The problem: Across the listing below, how many lines contain "table"? Answer with the number and nothing else.

Supplied information:
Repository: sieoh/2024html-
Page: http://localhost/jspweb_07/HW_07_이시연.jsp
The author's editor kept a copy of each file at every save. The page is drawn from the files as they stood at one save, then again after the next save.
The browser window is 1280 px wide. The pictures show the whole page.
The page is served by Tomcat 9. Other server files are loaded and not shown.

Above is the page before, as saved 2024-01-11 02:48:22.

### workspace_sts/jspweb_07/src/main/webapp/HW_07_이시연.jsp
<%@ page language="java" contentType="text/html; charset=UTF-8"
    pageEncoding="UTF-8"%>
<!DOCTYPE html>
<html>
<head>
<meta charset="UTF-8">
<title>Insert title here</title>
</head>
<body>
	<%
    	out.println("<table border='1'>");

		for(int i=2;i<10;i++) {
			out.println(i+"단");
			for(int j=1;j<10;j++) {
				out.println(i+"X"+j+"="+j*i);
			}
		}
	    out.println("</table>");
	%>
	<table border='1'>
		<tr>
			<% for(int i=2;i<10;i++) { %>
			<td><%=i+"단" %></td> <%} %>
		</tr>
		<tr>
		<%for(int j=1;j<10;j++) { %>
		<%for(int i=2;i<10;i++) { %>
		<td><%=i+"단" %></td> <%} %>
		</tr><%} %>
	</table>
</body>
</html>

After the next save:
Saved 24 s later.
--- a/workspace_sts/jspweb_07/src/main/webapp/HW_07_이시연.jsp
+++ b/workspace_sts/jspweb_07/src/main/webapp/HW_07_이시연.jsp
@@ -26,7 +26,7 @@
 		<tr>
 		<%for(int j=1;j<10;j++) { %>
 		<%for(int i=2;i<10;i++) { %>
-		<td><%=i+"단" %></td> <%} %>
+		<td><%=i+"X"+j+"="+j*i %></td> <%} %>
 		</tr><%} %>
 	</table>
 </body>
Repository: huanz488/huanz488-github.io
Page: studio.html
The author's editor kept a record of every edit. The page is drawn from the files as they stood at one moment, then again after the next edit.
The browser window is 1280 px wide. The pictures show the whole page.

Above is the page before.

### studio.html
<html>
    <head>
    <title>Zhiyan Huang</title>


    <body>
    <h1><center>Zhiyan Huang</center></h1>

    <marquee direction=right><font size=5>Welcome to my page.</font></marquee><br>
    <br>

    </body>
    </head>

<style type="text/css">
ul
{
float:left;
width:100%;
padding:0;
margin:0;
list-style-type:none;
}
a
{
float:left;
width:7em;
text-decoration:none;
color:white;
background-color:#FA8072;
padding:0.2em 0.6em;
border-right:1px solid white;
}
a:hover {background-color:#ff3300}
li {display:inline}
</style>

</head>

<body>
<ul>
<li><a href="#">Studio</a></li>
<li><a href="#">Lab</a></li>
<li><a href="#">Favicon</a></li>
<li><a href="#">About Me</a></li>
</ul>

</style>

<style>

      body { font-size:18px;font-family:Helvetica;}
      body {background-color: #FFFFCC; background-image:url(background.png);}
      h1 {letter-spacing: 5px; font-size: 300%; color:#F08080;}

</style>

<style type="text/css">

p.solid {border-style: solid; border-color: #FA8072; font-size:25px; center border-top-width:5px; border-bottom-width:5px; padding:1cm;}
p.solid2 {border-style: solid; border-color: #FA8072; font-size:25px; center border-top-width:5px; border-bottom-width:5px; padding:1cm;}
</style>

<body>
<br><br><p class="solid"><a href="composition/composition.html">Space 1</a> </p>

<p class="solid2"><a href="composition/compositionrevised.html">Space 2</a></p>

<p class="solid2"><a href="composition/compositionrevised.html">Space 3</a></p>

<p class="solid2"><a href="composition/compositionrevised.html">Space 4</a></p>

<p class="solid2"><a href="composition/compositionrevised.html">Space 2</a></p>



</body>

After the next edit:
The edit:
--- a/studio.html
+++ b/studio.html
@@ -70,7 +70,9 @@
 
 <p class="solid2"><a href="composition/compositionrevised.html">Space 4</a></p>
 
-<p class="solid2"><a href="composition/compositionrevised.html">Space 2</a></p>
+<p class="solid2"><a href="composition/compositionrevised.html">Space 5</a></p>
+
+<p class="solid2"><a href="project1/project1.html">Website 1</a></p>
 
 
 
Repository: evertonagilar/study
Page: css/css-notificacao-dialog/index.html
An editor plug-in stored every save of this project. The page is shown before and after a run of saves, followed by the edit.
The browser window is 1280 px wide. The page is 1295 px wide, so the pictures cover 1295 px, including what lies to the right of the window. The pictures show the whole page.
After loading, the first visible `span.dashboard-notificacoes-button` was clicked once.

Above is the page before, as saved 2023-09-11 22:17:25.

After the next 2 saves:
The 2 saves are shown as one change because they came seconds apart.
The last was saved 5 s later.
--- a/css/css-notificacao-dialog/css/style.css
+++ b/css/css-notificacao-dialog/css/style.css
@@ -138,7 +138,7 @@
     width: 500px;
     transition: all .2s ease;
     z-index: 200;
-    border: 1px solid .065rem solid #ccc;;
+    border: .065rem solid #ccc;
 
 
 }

Solution to this problem: 5